Amendment 4, which passed with 63% of the votes, was drafted to ensure that Kansas City — which does not have local control over its police department — pays at least 25% of its general revenue to its police department.
Currently, Kansas City spends a minimum of 20% on law enforcement.
Earlier this year, state lawmakers passed a law requiring police budget increases for Kansas City, but it could not go into effect due to prohibitions in the state constitution over unfunded mandates.
Voters across the state overwhelmingly supported the measure, while in Kansas City a majority of residents opposed it.
The language of the amendment asked voters whether the state constitution should be amended to “increase minimum funding for a police force established by a state board of police commissioners to ensure such police force has additional resources to serve its communities.”
Lawmakers say they were also responding to Kansas City officials’ attempts to divert funds from the police department to social service and crime prevention programs.
For example, GOP legislators claimed the city was attempting to defund police in the city.
Republican State Sen. Tony Luetkemeyer said the legislation is an effort to support law enforcement in a time of “radical attempts across the country by city councils to defund the police.”
“At this critical moment, we need to make sure that we’re defending our police, not defunding them,” Luetkemeyer said in June. “This bill ensures the brave men and women of this department have the resources they need to protect our city.”

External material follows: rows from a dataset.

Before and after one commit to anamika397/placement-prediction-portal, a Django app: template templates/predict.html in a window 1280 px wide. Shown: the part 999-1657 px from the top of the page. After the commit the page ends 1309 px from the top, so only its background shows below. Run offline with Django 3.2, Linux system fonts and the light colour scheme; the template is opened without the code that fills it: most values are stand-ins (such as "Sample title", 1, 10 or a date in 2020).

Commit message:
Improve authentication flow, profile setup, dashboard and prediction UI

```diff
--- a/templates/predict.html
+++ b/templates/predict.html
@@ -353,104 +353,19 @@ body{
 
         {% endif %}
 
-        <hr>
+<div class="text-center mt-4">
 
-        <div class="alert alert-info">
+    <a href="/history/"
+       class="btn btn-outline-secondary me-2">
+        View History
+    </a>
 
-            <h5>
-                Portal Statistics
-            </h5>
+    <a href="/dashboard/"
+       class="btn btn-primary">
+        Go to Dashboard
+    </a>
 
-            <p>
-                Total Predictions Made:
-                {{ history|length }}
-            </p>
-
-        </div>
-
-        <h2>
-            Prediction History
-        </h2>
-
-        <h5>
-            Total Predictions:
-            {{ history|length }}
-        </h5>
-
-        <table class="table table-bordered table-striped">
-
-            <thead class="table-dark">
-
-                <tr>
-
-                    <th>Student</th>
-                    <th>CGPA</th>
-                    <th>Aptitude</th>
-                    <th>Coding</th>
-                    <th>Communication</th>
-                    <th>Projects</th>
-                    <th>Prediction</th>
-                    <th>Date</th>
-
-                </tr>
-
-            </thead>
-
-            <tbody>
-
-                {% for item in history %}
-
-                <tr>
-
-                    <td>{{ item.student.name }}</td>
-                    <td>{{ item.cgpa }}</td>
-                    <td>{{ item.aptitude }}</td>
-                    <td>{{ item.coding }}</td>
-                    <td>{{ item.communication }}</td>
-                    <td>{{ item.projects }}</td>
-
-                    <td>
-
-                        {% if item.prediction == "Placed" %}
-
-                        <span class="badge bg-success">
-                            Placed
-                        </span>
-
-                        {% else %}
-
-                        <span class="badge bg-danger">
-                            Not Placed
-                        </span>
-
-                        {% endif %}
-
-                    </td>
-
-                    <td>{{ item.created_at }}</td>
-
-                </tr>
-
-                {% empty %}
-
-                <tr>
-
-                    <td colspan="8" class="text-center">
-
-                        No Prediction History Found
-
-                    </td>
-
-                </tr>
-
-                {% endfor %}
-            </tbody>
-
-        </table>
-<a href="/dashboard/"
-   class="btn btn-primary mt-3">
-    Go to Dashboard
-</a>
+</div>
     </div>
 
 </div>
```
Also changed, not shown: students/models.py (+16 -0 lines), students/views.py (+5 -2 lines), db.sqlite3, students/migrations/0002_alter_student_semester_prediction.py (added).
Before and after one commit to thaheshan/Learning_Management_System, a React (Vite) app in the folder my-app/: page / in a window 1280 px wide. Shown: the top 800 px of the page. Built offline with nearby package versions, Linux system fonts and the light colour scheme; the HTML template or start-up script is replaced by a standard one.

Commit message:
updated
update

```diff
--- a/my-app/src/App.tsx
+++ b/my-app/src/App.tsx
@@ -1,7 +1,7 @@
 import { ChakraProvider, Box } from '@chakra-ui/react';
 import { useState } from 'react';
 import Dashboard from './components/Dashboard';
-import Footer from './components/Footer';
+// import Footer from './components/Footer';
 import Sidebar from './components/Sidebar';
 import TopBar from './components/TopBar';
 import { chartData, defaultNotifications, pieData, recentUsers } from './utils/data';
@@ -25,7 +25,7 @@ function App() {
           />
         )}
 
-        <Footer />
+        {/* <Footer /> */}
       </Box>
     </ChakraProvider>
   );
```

City officials, including Mayor Quinton Lucas, responded by saying the police department is generally funded above the 20% minimum.
Lucas and civil rights leaders, who are suing over the proposal, called the amendment “unconstitutional” and a “power grab” by GOP lawmakers, and blamed false ballot language for deceiving the public.
The mayor also said that Amendment 4 won’t affect public safety.
“In the meantime, I do hope proponents of the amendment pressure the state board to spend any increase on actual officer salaries and benefits, something the board and the legislature seem reluctant to do. Hell of a way to back the blue,” Lucas said.
According to the Kansas City Police Department, there have been 147 homicides in the city this year — up from 134 in 2021.